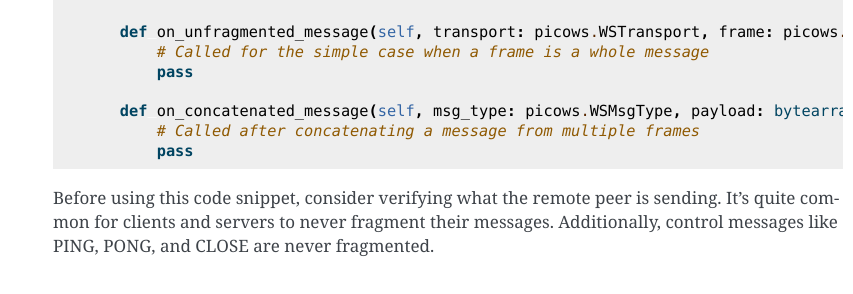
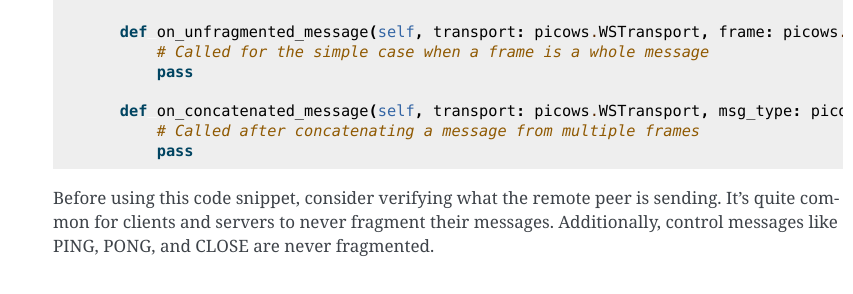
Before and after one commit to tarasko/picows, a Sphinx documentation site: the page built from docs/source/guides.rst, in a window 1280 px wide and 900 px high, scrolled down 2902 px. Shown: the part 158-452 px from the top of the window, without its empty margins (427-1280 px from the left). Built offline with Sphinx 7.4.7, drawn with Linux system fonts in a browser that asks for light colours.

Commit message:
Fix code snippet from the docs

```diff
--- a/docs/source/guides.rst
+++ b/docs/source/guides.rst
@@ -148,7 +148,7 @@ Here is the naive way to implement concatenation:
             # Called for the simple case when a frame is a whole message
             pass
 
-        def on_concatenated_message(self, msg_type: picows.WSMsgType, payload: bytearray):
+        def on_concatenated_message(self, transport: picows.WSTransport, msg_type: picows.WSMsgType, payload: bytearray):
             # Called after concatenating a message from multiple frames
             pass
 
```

⁂

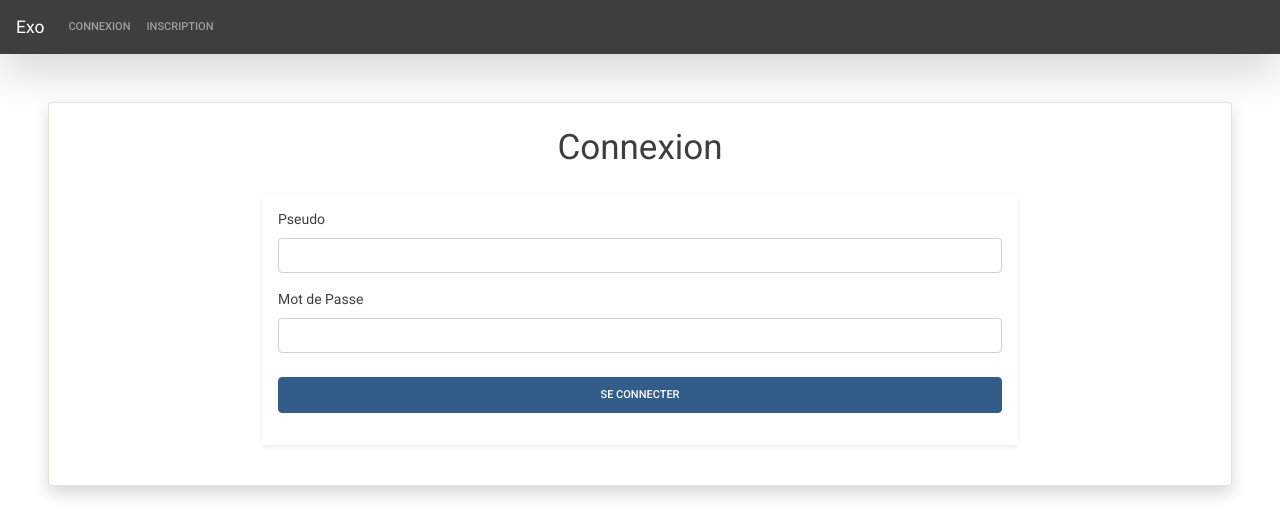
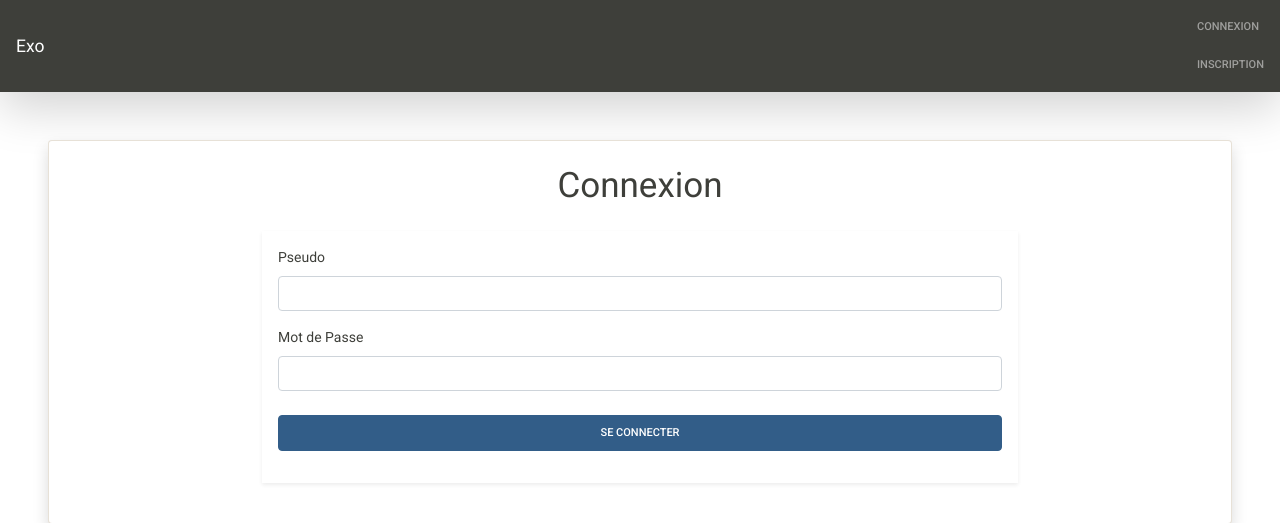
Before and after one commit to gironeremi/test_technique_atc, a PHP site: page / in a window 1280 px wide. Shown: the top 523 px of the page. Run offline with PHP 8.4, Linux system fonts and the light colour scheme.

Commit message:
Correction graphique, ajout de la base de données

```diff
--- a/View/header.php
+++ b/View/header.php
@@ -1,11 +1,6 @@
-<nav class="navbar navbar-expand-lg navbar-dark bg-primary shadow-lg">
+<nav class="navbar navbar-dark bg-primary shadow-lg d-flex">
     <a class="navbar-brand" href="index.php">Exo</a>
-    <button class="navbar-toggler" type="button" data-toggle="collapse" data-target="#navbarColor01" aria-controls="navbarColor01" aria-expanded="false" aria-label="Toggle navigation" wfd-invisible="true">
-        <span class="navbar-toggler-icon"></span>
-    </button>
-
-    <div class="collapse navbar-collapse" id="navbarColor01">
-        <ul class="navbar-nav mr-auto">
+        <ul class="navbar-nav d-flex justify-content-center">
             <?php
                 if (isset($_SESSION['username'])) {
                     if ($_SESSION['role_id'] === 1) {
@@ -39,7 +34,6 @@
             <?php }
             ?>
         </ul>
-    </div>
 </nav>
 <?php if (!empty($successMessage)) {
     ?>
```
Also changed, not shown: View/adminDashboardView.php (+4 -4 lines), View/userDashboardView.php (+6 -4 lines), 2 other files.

⁂

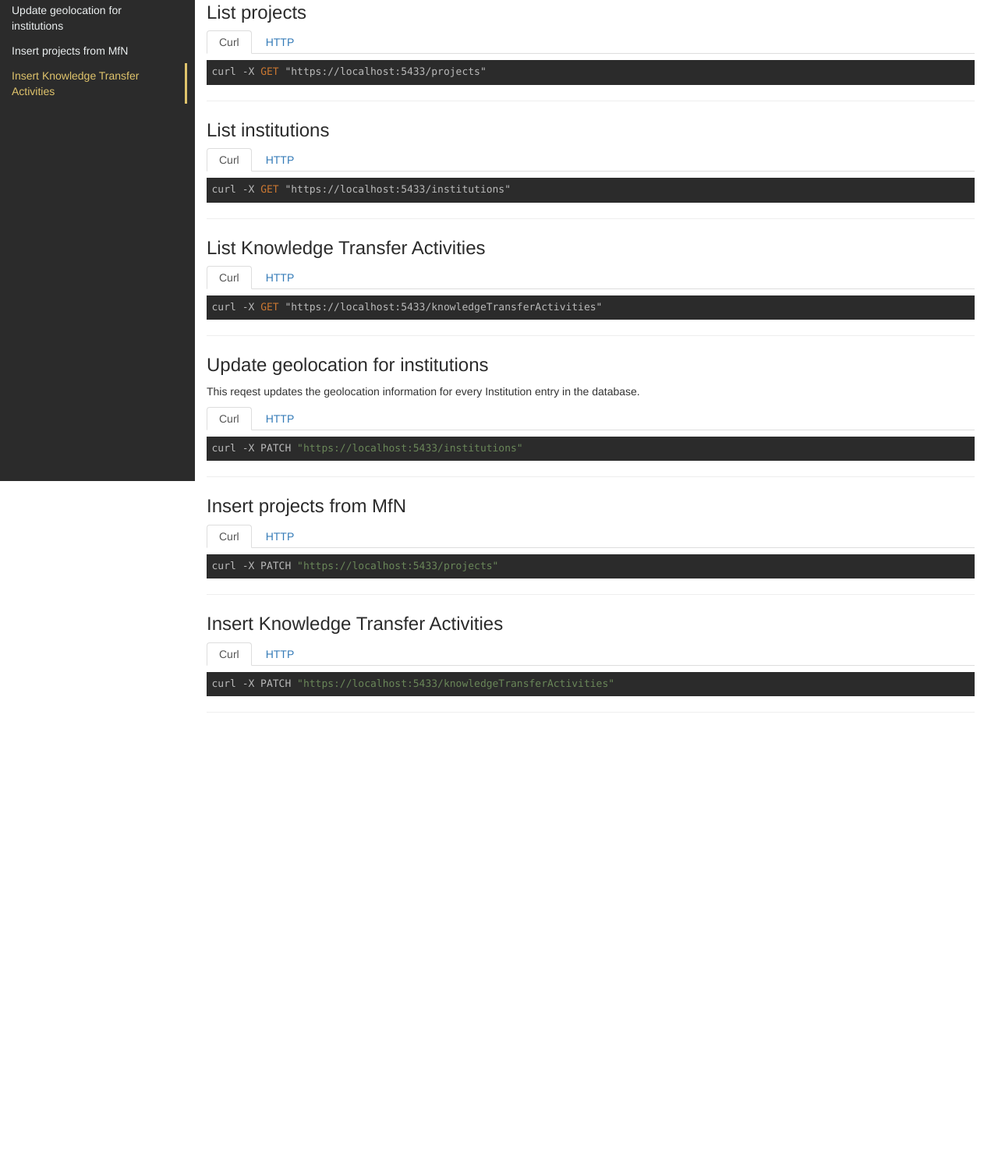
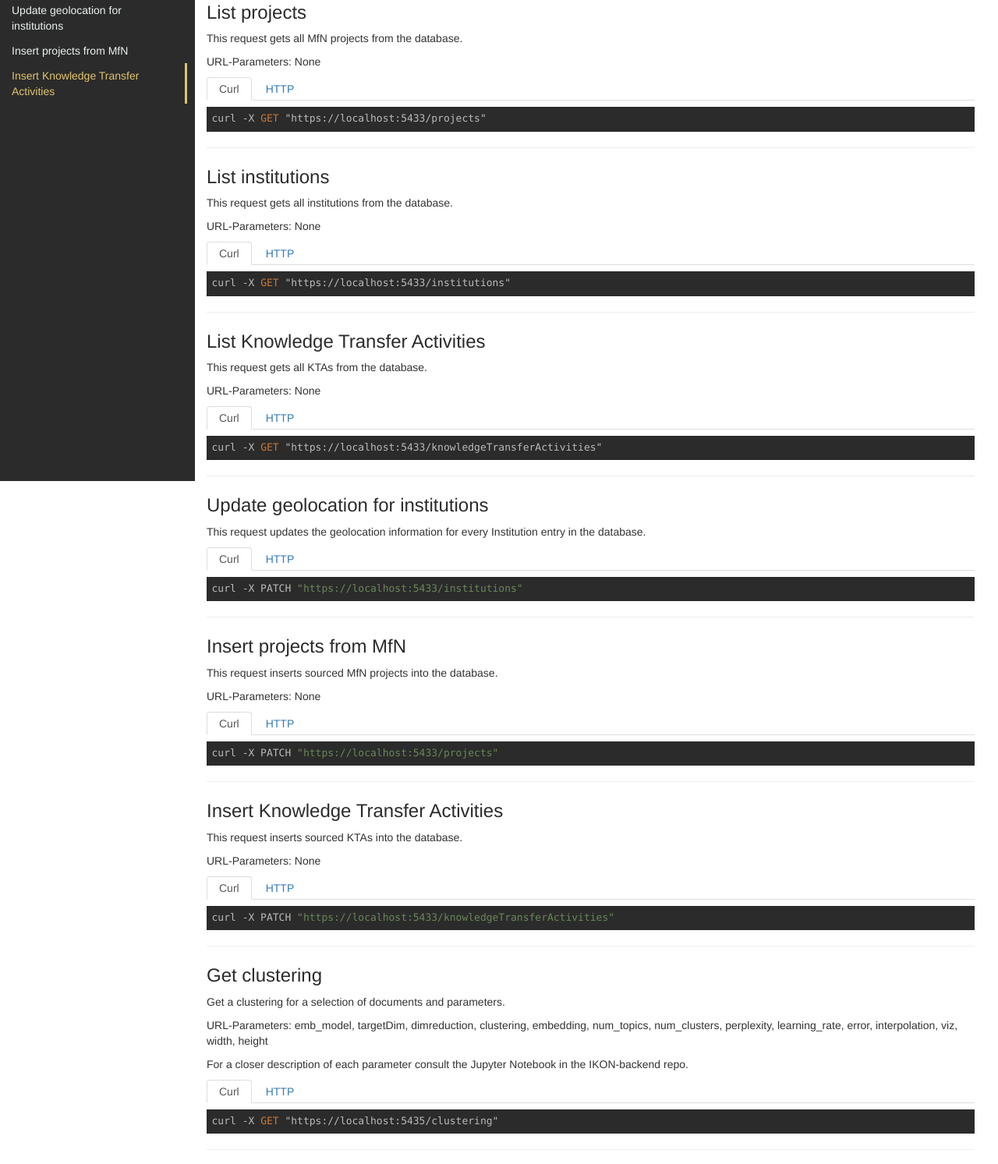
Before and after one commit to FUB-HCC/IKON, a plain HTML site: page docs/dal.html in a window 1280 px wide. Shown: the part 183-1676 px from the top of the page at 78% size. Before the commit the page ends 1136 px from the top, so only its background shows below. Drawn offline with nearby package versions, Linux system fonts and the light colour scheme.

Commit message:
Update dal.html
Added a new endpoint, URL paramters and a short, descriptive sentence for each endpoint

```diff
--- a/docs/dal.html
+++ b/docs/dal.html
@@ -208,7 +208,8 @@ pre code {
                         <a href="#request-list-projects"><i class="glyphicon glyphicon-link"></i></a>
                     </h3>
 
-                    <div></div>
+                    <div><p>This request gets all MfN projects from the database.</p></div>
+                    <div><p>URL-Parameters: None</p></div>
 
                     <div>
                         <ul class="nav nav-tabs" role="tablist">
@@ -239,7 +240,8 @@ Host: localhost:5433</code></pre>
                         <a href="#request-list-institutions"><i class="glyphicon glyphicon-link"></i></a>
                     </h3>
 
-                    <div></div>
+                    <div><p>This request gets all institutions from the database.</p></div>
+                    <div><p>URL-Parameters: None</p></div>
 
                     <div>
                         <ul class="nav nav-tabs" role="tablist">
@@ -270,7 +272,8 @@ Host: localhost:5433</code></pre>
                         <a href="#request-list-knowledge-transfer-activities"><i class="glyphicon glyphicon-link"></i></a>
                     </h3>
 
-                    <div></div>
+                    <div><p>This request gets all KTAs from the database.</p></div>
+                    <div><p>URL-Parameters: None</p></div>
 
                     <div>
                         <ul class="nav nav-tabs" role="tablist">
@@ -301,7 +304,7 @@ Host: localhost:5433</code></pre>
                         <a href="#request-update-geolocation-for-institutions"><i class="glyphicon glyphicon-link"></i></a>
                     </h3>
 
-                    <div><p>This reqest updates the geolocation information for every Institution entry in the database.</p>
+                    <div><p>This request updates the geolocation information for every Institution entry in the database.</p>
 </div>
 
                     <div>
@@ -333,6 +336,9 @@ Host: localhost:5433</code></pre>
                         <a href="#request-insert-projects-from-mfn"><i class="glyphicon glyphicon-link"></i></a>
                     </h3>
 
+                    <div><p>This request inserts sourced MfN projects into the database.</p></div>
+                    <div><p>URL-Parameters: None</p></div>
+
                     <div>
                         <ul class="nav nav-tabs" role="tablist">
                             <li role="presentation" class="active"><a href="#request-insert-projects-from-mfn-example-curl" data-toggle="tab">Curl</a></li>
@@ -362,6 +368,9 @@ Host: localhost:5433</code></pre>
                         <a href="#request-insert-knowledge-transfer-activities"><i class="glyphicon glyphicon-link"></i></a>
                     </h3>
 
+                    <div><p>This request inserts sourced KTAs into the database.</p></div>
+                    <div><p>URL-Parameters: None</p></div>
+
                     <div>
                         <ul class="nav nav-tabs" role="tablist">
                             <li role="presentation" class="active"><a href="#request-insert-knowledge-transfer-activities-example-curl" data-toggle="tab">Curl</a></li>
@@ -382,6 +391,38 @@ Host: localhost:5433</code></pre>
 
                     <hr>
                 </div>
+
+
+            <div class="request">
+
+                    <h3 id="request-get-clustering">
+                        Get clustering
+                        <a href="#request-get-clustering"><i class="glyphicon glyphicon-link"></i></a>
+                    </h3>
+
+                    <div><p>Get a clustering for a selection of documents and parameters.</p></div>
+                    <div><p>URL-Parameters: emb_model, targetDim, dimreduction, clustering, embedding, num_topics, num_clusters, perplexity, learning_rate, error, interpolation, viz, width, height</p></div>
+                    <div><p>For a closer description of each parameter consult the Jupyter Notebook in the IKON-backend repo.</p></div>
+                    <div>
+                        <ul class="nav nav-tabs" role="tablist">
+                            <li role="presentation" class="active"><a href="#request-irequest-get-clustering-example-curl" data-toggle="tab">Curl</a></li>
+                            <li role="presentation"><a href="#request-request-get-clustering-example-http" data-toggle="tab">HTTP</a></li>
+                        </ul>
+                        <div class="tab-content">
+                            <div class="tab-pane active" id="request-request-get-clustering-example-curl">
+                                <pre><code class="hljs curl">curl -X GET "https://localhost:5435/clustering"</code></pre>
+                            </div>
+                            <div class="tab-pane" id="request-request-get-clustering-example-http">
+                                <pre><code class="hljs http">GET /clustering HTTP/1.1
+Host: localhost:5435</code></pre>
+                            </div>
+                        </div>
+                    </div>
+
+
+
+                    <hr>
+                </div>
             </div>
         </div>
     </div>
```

⁂

Aim of the exercise: Determine how many lines in the listing above contain the word "WSMsgType". Provide that figure only.

Exercise answer: 2